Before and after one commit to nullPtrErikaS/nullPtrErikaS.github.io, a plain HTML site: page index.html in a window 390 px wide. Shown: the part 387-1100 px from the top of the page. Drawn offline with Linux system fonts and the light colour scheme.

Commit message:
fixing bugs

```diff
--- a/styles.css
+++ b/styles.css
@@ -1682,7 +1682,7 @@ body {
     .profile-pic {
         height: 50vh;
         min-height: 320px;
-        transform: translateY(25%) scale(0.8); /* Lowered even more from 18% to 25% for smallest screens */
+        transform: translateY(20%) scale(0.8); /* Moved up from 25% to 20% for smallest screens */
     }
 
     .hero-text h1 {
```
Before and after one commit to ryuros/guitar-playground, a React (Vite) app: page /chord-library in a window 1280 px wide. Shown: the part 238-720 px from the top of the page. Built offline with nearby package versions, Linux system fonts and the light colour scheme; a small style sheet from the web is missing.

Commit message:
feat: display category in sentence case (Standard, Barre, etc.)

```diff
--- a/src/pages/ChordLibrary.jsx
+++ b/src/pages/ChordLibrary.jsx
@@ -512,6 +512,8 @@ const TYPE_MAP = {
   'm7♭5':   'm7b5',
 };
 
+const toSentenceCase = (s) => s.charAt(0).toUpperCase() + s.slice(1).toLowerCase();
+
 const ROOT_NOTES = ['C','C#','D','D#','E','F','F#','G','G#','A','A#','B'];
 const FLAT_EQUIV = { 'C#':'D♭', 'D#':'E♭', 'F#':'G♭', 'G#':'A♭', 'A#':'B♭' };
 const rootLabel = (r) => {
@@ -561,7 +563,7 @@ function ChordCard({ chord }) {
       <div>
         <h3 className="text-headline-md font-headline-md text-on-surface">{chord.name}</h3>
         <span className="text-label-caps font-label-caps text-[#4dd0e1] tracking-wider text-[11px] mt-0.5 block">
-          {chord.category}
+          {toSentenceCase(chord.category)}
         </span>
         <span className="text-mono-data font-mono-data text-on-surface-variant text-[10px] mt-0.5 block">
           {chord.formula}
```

Prompt: Write the whole listing out again. Keep every line exactly as it is.

Your response:
Before and after one commit to nullPtrErikaS/nullPtrErikaS.github.io, a plain HTML site: page index.html in a window 390 px wide. Shown: the part 387-1100 px from the top of the page. Drawn offline with Linux system fonts and the light colour scheme.

Commit message:
fixing bugs

```diff
--- a/styles.css
+++ b/styles.css
@@ -1682,7 +1682,7 @@ body {
     .profile-pic {
         height: 50vh;
         min-height: 320px;
-        transform: translateY(25%) scale(0.8); /* Lowered even more from 18% to 25% for smallest screens */
+        transform: translateY(20%) scale(0.8); /* Moved up from 25% to 20% for smallest screens */
     }
 
     .hero-text h1 {
```
Before and after one commit to ryuros/guitar-playground, a React (Vite) app: page /chord-library in a window 1280 px wide. Shown: the part 238-720 px from the top of the page. Built offline with nearby package versions, Linux system fonts and the light colour scheme; a small style sheet from the web is missing.

Commit message:
feat: display category in sentence case (Standard, Barre, etc.)

```diff
--- a/src/pages/ChordLibrary.jsx
+++ b/src/pages/ChordLibrary.jsx
@@ -512,6 +512,8 @@ const TYPE_MAP = {
   'm7♭5':   'm7b5',
 };
 
+const toSentenceCase = (s) => s.charAt(0).toUpperCase() + s.slice(1).toLowerCase();
+
 const ROOT_NOTES = ['C','C#','D','D#','E','F','F#','G','G#','A','A#','B'];
 const FLAT_EQUIV = { 'C#':'D♭', 'D#':'E♭', 'F#':'G♭', 'G#':'A♭', 'A#':'B♭' };
 const rootLabel = (r) => {
@@ -561,7 +563,7 @@ function ChordCard({ chord }) {
       <div>
         <h3 className="text-headline-md font-headline-md text-on-surface">{chord.name}</h3>
         <span className="text-label-caps font-label-caps text-[#4dd0e1] tracking-wider text-[11px] mt-0.5 block">
-          {chord.category}
+          {toSentenceCase(chord.category)}
         </span>
         <span className="text-mono-data font-mono-data text-on-surface-variant text-[10px] mt-0.5 block">
           {chord.formula}
```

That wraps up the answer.